Arcanist spellcasting makes use of several potent metaphors, each of which seems to result in extremely powerful workings. While all mages use runes of varying kinds, the runework utilized by arcanists is elaborate in the extreme.

These runeforms allow for powerful beam projections, near impenetrable spell armor matrices, and—I'll use the word "inventive"—restorative magics with a variety of possible outcomes. Runes and language seem to be the core conceit of arcanist thaumaturgical underpinnings. While many of these other metaphors are used variably by individual spellcasters, the idea of scribing a rune on reality to shape and shift its form seems to be universal.

Because of the connection to the Scryer's realm, it most likely will not surprise readers to learn tentacles play a role in several common spellworks. Offensively, these constructs are highly impressive and highly disturbing. I saw firsthand a self-professed arcanist make use of quickly summoned tentacles to fend off a horde of undead on the outskirts of Glenumbra, and it's a visual, olfactory, and auditory experience I won't soon forget.

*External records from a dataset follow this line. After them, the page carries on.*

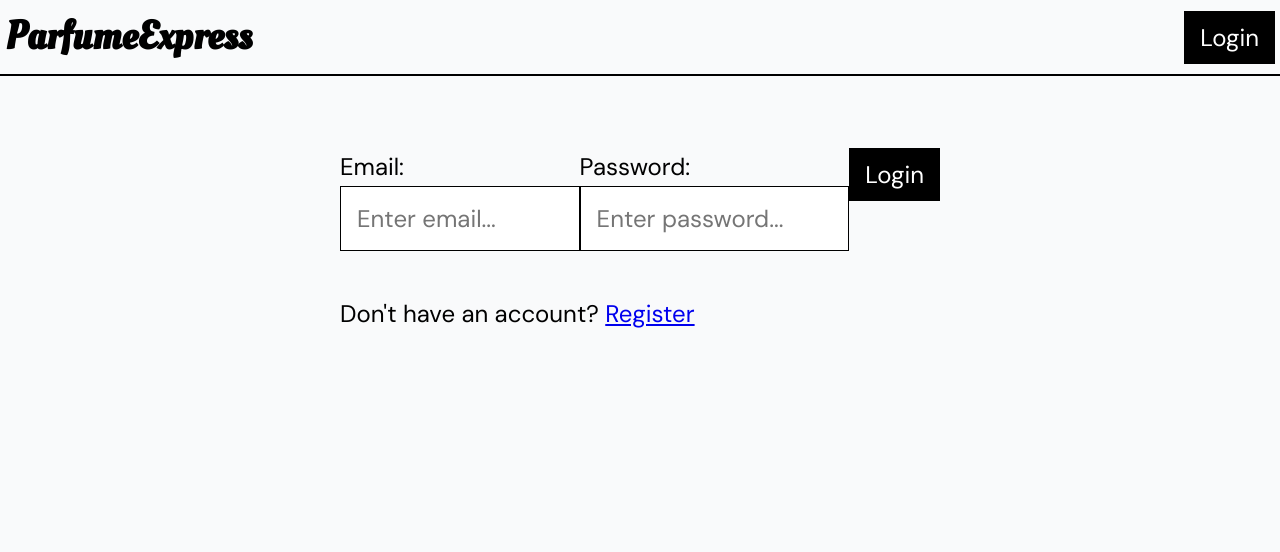
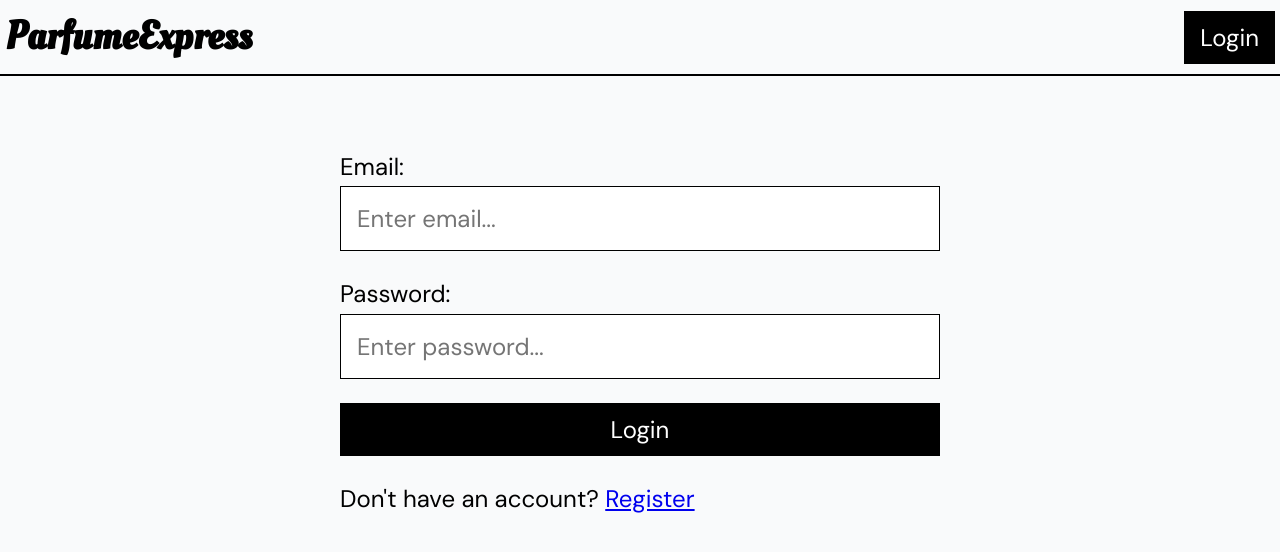
Before and after one commit to Sh0utaa/ParfumeExpress_Old, a React (Vite) app: page /login in a window 1280 px wide. Shown: the top 552 px of the page. Built offline with nearby package versions, Linux system fonts and the light colour scheme; no server answers.

Commit message:
fixed login css overlapping

```diff
--- a/src/App.jsx
+++ b/src/App.jsx
@@ -18,11 +18,11 @@ function App() {
         <Routes>
           <Route path="/login" element={<Login />} />
           <Route path="/register" element={<Register />} />
-          <Route path="/search" element={<SearchPage />}></Route>
           <Route path="/" element={<Home />} />
 
           {/* Wrap private routes inside the PrivateRoutes component */}
           <Route element={<PrivateRoutes />}>
+          <Route path="/search" element={<SearchPage />}></Route>
             <Route path="/profile/:id" element={<Profile />} />
             <Route path="/product/:id" element={<Product />} />
           </Route>
--- a/src/pages/Login.jsx
+++ b/src/pages/Login.jsx
@@ -1,6 +1,7 @@
 import React, { useEffect, useRef } from 'react'
 import { Link, useNavigate } from 'react-router-dom'
 import { useAuth } from '../utils/AuthContext'
+import '../static/Login.css'
 
 const Login = () => {
   const navigate = useNavigate()
--- a/src/static/SearchPage.css
+++ b/src/static/SearchPage.css
@@ -5,13 +5,13 @@
     padding: 20px; /* Add some padding around the page */
   }
 
-  form {
+  .search-page form {
     display: flex; /* Use flexbox for the input and button */
     justify-content: center; /* Center the input and button */
     margin-bottom: 20px; /* Add space below the form */
   }
 
-  input[type="text"] {
+  .search-page input[type="text"] {
     padding: 10px; /* Add some padding inside the input */
     border: 1px solid #ccc; /* Light gray border */
     border-radius: 5px 0 0 5px; /* Rounded corners on the left */
```
Also changed, not shown: src/static/Login.css (added).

Another common metaphor draws from a defining characteristic of Apocrypha, the great Abyssal Sea that dominates a large portion of the realm. Its far shores have never been fully explored by any researcher I'm aware of, and the depths of its inky waters have likely swallowed more secrets than living memory can imagine. Tides, swells, breakers, and shoals, this extra-Nirnian ocean is a powerful source of magic for arcanists, who seem to have no trouble channeling and shaping its waters to their will.

Fate itself is a sharply honed instrument in the arcanist tool box. I've seen arcanists tweak probability around them in clever and interesting ways, an echo of the fate sight said to be held by the lord of Apocrypha.


While it's tempting to ring the university bells and proclaim a new and potent locus of mystic abilities gaining prominence before our very eyes, as with so many things in our world, I believe the truth is somewhat more complicated. Research into this phenomenon leads me to believe "arcanists" have likely been among us for some time, though perhaps in different forms or without the catchy appellation.

It's worth noting, too: Hermaeus Mora's "portfolio" among the Daedric princes plays heavily into the mystic metaphors used by these casters, but that's entirely a function of the arcanist relationship with the realm of secrets—not the squid-faced prince himself. In point of fact, several arcanists I interviewed recently expressed a deep distrust or even hatred of the Prince of Knowledge. While others verged on a cultist's zeal for the Inevitable Knower.

This is all to say magic in Tamriel is far more varied and unique than our scholarly papers and neat historical treatises could ever allow for. The arcanist phenomenon is one that I wanted to draw your attention to, and perhaps make you aware of new and exciting metaphor groupings cropping up in your own province or town!